Jeremy Hunt says social media companies should help spot children at risk of mental illness
Jeremy Hunt has called on tech giants like Facebook and Twitter to do more to tackle the scourge of mental illness among young people.
The Health and Social Care Secretary has previously complained that companies are not doing enough to keep their young users safe online.
Ministers are now apparently mulling plans to make sites send users direct messages if they begin to exhibit worrying patterns of behaviour, such as searching for pages about self-harm and suicide.
They also want social media firms to share more data with the NHS to help them identify the youngsters most at risk.
The Daily Telegraph reports that Mr Hunt yesterday told a meeting at the Royal College of Psychiatrists that companies should use the sophisticated targeting software to help protect young users.
“If they are smart enough to be able to target a consumer who happens to live near a Sainsbury's, to suggest they might pop into Sainsbury's and to know they like chocolate and target them with a chocolate ad then they can certainly help us identify their users who are at the highest risk of mental illness,” he said.
“I think it's massively in their self-interest to do that and I want to get tangible here."
He also repeated his complaint about sites not doing more to clamp down on underage users accessing their platforms.
“I think there are some very specific things they can do. One of them is help us stop underage users. All the social media companies have a policy of saying you shouldn't be under 13, but people go on and lie about their age," Mr Hunt said.
“Now these guys are brilliant at technology so surely they can find a way of stopping people under-13 setting up accounts. Because of course if you lie, if you say you're 13 when you're seven, by the time you get to 13 the website thinks you're 19 and who knows what sort of content you're going to be able to access.

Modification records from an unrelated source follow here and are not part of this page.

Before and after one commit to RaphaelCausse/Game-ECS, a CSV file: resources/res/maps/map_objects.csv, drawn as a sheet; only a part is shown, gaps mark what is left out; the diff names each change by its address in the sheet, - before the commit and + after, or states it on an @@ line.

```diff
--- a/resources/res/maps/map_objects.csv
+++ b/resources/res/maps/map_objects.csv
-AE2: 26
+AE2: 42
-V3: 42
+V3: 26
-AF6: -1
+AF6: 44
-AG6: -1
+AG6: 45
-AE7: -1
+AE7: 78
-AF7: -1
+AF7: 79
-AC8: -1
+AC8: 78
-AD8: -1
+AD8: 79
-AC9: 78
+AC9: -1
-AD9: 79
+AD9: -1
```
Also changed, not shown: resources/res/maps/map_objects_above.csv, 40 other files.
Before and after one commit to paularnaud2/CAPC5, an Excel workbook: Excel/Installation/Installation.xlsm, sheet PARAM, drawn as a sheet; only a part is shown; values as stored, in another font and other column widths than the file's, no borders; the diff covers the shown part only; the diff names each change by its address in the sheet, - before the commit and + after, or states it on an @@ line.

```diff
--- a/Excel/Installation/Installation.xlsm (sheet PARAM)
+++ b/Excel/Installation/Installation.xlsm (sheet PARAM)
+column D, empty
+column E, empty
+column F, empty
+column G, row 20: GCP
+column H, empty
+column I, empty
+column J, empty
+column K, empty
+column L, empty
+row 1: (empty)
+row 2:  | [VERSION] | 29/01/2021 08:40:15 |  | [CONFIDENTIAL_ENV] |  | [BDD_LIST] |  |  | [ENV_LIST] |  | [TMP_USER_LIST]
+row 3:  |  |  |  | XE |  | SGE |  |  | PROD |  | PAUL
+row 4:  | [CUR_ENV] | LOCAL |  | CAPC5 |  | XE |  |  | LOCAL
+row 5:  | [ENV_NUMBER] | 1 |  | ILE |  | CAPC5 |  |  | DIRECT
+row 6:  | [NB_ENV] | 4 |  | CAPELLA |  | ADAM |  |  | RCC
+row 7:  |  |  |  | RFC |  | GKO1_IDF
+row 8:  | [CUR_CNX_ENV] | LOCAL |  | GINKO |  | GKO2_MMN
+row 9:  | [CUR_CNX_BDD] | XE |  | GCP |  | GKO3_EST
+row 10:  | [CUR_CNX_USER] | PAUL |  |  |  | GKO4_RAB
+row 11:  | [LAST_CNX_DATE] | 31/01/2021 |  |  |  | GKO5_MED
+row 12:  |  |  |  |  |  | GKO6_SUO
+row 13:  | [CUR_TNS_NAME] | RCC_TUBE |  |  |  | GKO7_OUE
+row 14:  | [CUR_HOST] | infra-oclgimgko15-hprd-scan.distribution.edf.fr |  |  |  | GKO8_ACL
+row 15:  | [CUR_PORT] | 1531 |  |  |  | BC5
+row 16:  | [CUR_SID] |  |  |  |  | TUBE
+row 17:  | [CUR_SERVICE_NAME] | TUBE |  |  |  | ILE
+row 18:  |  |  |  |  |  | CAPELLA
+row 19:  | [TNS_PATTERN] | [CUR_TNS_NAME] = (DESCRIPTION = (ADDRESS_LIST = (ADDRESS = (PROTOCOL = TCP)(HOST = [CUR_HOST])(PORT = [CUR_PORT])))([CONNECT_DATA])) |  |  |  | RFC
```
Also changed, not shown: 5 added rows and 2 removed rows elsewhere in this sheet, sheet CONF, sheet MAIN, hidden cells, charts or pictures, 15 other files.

"So they could help us with that. They could help us by sharing information about cyberbullying about which we know very little because at the moment they don't share their data. Things like that they could do very very easily and I think they should.”